The Antiquities and Art Treasures Act, 1972 was enacted by the Indian government to operate in conjunction with the Arbitration and Conciliation Act, 1996 and serve as a regulatory framework for the trade of antiquities and artwork in the country. Firstly, Section 26 of the Arbitration Act traditionally allows parties to appoint experts during proceedings. However, as per Section 24 of the Antiquities Act, the power to determine whether an article is an antiquity[ss1]  or not has to be referred to the Archaeological Survey of India (ASI), impacting the autonomy conferred by Section 26 of the Arbitration Act. Moreover, the Supreme Court in the case of Department Of Customes vs Sharad Gandhi Proprietor ruled that the provisions of the Antiquities Act possess an overriding effect over any conflicting statutory measures. Such a decision in effect makes the appointment of experts less influential when compared to the authoritative stance of ASI on the antiquity status of the article and ultimately, relegates the arbitration provision to a secondary role.  

Secondly, in the Booz-Allen & Hamilton Inc vs Sbi Home Finance Ltd. & Ors case, the court drew a distinction stating that disputes which arise from “right in personam” are arbitrable whereas, those originating from “right in rem” are not since they are reserved for resolution in public forums owing to public policy considerations.

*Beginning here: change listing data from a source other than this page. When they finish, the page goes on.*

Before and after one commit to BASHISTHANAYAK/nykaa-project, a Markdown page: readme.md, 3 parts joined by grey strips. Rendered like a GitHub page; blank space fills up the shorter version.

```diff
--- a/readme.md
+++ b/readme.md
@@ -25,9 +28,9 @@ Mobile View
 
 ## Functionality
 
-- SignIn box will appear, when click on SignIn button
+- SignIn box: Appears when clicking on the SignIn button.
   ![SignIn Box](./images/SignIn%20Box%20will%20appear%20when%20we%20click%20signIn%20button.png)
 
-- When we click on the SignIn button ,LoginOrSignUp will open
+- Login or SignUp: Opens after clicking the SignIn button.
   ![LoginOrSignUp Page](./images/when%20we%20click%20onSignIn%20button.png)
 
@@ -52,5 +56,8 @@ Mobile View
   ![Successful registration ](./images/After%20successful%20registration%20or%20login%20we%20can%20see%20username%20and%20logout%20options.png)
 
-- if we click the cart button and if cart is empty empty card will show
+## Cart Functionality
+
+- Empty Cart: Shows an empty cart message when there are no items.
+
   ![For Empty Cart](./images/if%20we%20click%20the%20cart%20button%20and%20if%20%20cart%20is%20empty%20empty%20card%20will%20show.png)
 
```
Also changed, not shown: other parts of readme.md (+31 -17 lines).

This distinction presents a significant issue, particularly in cases where an arbitral decision may be invalidated due to the sole authority of a specific legal jurisdiction, particularly if the issue falls exclusively under that jurisdiction’s control. Further, the Arbitration Act does not provide a precise definition of “public policy“, resulting in substantial judicial intervention and conflicting judgments. For instance, the Bombay High Court, in Eros International Media Ltd. v. Telemax Links India Pvt. Ltd., opined that copyright and trademark disputes can be arbitrated, contrary to the decision in  Indian Performers Right Society Limited v. Entertainment Network Ltd., where the court mandated such suits to be brought before the District Court and prohibited arbitration as per Section 62 of the Copyright Act 1957. This ambiguity surrounding exclusive jurisdiction creates challenges for the maintenance and enforcement of arbitral awards. Section 34 and Section 48 of the Arbitration Act are frequently used by parties to invalidate awards, which further complicates the arbitration procedure. This dilemma becomes further difficult due to the varying opinions of judges about jurisdiction and emphasizes the need for more precise rules to improve arbitration’s efficiency in settling conflicts.

The conundrum of Resale Royalties-

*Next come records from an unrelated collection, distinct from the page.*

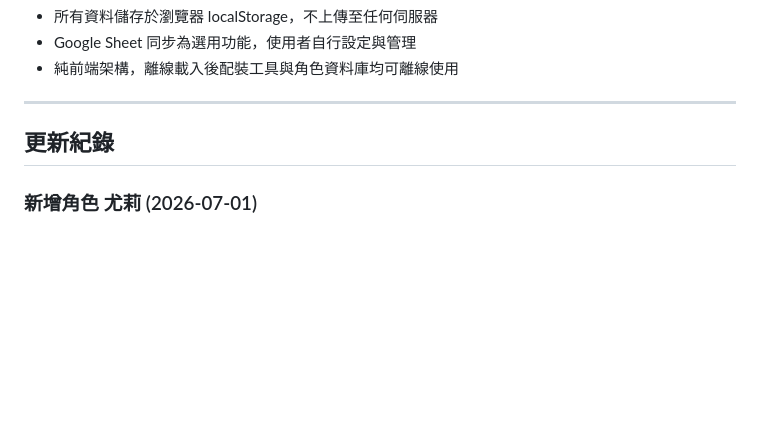
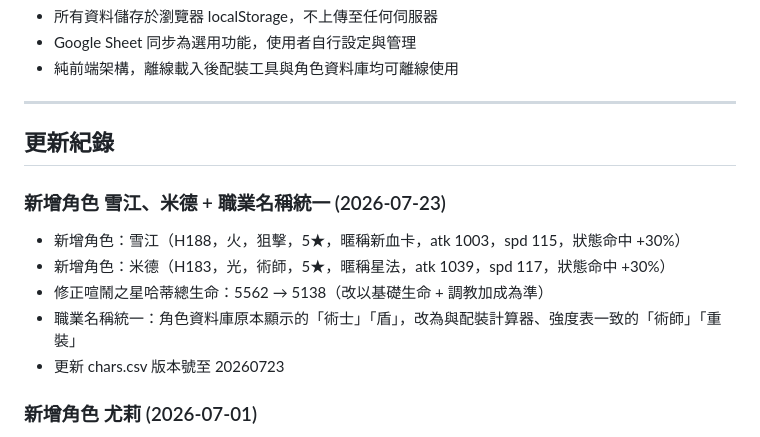
Before and after one commit to zzasqas/ArkRecodetools, a Markdown page: README.md, the part around the change. Rendered like a GitHub page; blank space fills up the shorter version.

Commit message:
docs: 更新紀錄新增 2026-07-23（雪江、米德、哈蒂血量修正、職業名稱統一）
Co-Authored-By: Claude Opus 4.8 <noreply@anthropic.com>

```diff
--- a/README.md
+++ b/README.md
@@ -119,6 +119,13 @@
 
 ## 更新紀錄
 
+### 新增角色 雪江、米德 + 職業名稱統一 (2026-07-23)
+- 新增角色：雪江（H188，火，狙擊，5★，暱稱新血卡，atk 1003，spd 115，狀態命中 +30%）
+- 新增角色：米德（H183，光，術師，5★，暱稱星法，atk 1039，spd 117，狀態命中 +30%）
+- 修正喧鬧之星哈蒂總生命：5562 → 5138（改以基礎生命 + 調教加成為準）
+- 職業名稱統一：角色資料庫原本顯示的「術士」「盾」，改為與配裝計算器、強度表一致的「術師」「重裝」
+- 更新 chars.csv 版本號至 20260723
+
 ### 新增角色 尤莉 (2026-07-01)
 - 新增角色：尤莉（暱稱暗芙蘭，暗，狙擊，5★，atk 1183，spd 114，被動狀態命中 +50%）
 - 更新 chars.csv 版本號至 20260701
```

India complies with the principle  of resale royalty as stipulated in Section 53A of the Copyright Act, having ratified the Berne Convention. This clause states that artworks valued more than Rs. 10,000 must include a resale royalty. Notably, the word “may” in the section gives the Commercial Court the power to determine the royalty percentage, raising an important interpretive dispute on whether the clause becomes mandatory or discretionary once the threshold is exceeded.

A jurisdictional challenge is introduced by the transfer of authority from the now-dissolved Intellectual Property Appellate Board (IPAB) to commercial courts. Operational inefficiencies ranging from lack of resources to postponement of essential judicial appointments led to IPAB’s collapse. Even yet, there may be a delay in the procedures due to the transfer to commercial courts, which are already overburdened. Arbitration might have been an option but in cases such as Data Infosys Ltd. and Ors. v. Infosys Technologies Ltd., shows, that arbitration may be precluded by the exclusive jurisdiction of commercial courts, similar to the former IPAB. This underscores the need to introduce arbitration as a viable alternative for settling royalty disputes and expediate the resolution process.

Future trends and the way forward-  

To enhance efficiency, a transition from conventional arbitration clauses to advanced smart arbitration clauses can be performed with the help of blockchain technology. Because smart contracts streamline and automate many aspects of intellectual property contracts, especially those that deal with licensing and other art-related issues, they present a way to improve the efficiency and transparency of dispute resolution. While the practical implication of this new development is yet to be explored, it promises to bring about a new shift in the realm of art law arbitration.

Finally, it can be concluded that the existing landscape of arbitral jurisprudence for art disputes in India is still surrounded by ambiguity. Hence, the establishment of additional legal precedents could help in establishing definitive guidelines within this domain. Furthermore, there is a clear need for development of a robust legal framework to foster sustainable growth of the art market and ensure that arbitration awards not only align with the industry needs but also contribute to the growth of the art sector.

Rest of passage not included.